By Yves Engler
Progressive on-line commentary about the April 23 van attack in Toronto has focused on the influence of “toxic masculinity.” The analyses should be expanded to include the alleged perpetrator’s ties to a powerful patriarchal institution that is Canada’s biggest purveyor of violence.
Early reports suggest alleged mass murderer Alek Minassian may have targeted women and been motivated by sexism. Before carrying out his horrific attack he posted on Facebook about the “Incel Rebellion,” a community of “involuntarily celibate” men who hate women and praised misogynistic U.S. mass murderer Elliot Rodger.
Minassian reportedly wrote: “Private (Recruit) Minassian Infantry 00010, wishing to speak to Sgt 4chan please. C23249161. The Incel Rebellion has already begun! We will overthrow all the Chads and Stacys! All hail the Supreme Gentleman Elliot Rodger!”
It should surprise no one that alongside his call for an “Incel Rebellion” the misogynist Minassian cited his (short) military service. Last fall he joined the Canadian Forces (CF), which has 100,000 active members and 300,000 retired members. A 2015 investigation led by former Supreme Court Justice Marie Deschamps found a “culture of misogyny” in the CF “hostile to women and LGTBQ members.” While women now represent 15 per cent of military personnel, the Deschamps report concluded that “the overall perception is that a ‘boy’s club’ culture still prevails in the armed forces.”
A 1992 Department of National Defence survey found that 26.2 per cent of female CF respondents were sexually harassed in the previous 12 months. Subsequent investigations have shown steady improvements, but 27.3 per cent of women in 2016 still reported having been victims of sexual assault at least once since joining the CF. The Deschamps review found that there is an undeniable problem of sexual harassment and sexual assault in the [Canadian Armed Forces].” In 2017 plaintiffs in five separate cities united to sue over sexual assault, harassment and gender-based discrimination in the CF.
When Nichola Goddard became the first female CF member to die in Afghanistan it came to light that she wrote her husband about sexual violence on the base. Goddard wrote about “the tension of living in a fortress where men outnumbered women 10 to one” and “there were six rapes in the camp last week, so we have to work out an escort at night.” But, the CF only admits to investigating five reports of sexual harassment or assault in Afghanistan between 2004 and 2010. Valerie Fortney, author of “Sunray: The Death and Life of Captain Nichola Goddard,“ said she “hit a brick wall” when seeking to investigate sexual harassment in Afghanistan.
Male veterans have repeatedly engaged in gender-based violence. Last year Lionel Desmond killed his wife, daughter, mother and himself while Robert Giblin stabbed andthrew his pregnant wife off a building before killing himself in 2015.
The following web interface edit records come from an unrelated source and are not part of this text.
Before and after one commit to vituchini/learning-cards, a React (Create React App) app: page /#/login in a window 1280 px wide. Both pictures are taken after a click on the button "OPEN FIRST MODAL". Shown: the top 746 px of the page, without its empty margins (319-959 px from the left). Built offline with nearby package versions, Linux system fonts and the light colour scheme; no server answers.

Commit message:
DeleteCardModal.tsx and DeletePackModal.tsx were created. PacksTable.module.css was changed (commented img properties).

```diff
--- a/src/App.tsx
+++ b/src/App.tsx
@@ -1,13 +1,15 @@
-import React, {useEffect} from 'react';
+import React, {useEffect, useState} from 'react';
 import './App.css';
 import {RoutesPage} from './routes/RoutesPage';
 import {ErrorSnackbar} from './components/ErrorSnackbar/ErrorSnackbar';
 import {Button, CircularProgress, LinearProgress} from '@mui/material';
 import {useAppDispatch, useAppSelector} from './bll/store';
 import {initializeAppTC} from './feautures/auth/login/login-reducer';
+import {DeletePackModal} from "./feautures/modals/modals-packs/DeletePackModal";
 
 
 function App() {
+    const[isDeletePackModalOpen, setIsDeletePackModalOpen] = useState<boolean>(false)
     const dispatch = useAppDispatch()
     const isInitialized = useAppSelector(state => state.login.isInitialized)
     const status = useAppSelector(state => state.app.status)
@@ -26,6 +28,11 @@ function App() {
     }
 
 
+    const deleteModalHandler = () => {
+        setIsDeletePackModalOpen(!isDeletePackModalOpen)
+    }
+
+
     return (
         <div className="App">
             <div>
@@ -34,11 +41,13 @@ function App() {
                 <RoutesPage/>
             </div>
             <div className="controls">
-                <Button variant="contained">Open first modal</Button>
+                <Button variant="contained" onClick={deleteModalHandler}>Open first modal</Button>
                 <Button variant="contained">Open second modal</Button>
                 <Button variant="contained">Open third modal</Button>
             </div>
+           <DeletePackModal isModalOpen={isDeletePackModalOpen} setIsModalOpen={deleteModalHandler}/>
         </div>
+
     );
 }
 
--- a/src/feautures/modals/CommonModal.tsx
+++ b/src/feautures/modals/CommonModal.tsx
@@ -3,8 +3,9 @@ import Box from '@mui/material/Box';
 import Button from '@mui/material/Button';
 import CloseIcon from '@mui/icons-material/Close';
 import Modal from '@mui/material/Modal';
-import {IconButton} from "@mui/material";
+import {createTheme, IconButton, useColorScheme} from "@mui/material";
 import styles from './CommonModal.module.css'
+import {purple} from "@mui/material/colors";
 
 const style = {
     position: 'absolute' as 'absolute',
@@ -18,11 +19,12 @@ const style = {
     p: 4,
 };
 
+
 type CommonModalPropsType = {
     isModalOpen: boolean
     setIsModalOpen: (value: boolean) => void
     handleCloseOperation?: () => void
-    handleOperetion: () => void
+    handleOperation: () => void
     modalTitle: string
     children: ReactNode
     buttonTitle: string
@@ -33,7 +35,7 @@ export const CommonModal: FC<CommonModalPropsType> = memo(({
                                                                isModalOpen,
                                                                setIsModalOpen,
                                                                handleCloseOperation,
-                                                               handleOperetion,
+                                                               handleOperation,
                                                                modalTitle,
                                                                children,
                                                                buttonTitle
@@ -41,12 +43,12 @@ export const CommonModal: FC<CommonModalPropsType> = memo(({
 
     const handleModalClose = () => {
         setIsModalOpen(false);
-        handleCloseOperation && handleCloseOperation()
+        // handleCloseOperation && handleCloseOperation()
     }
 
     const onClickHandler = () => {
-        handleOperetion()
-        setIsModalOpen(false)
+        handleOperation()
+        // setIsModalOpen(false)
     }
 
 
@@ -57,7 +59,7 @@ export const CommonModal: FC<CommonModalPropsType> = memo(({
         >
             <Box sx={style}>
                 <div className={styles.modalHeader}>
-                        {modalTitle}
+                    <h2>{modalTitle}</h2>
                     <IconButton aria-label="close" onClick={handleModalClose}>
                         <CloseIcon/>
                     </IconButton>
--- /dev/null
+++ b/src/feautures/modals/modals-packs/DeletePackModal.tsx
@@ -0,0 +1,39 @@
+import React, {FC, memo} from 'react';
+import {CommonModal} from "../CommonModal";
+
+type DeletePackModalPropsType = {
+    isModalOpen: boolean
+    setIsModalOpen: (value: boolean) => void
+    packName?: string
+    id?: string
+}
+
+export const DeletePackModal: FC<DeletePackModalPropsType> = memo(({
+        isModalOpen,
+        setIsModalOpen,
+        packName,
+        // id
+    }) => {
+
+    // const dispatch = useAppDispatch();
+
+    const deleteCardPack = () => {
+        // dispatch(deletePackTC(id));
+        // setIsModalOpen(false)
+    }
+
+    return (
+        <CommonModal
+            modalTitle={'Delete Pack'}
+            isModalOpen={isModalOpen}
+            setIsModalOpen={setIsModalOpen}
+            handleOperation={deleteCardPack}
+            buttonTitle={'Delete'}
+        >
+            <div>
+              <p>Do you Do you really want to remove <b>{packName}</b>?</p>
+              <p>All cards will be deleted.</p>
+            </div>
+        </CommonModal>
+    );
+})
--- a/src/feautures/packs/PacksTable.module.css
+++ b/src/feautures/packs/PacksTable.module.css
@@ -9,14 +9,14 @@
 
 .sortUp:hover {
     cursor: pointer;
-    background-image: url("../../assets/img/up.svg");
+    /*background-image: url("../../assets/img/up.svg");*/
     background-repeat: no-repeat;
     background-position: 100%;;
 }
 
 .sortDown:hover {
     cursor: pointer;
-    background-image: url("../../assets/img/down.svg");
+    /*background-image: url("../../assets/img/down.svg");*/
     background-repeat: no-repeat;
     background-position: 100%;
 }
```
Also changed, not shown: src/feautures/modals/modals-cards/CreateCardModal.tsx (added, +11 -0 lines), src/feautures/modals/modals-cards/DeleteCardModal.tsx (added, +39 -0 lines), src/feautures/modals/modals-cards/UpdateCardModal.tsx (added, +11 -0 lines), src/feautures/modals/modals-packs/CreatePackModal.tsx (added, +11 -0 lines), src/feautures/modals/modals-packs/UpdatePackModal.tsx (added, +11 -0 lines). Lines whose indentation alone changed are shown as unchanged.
After the worst incident of patriarchal violence in Canadian history, members of the elite Airborne Regiment reportedly held a celebratory dinner to honour Marc Lepine. In 1989 Lepine massacred 14 women at the Université de Montréal while shouting, “you’re all a bunch of feminists, and I hate feminists!”
Not only is the CF a patriarchal social force, it is the country’s greatest purveyor of violence. The Canadian military spends hundreds of millions of dollars a year promoting militarism and during the past quarter century it has fought wars of aggression in Libya, Afghanistan, Yugoslavia, and Iraq (not to mention helping to overthrow an elected government in Haiti and engaging in gunboat diplomacy in a number of locations).
To a large extent the CF is the institutional embodiment of toxic masculinity, and therefore it’s not surprising that Minassian was drawn to it. His connection to an organization that receives over $20 billion a year in public funds while upholding patriarchy and promoting violence ought to be part of the discussion of this horrible act.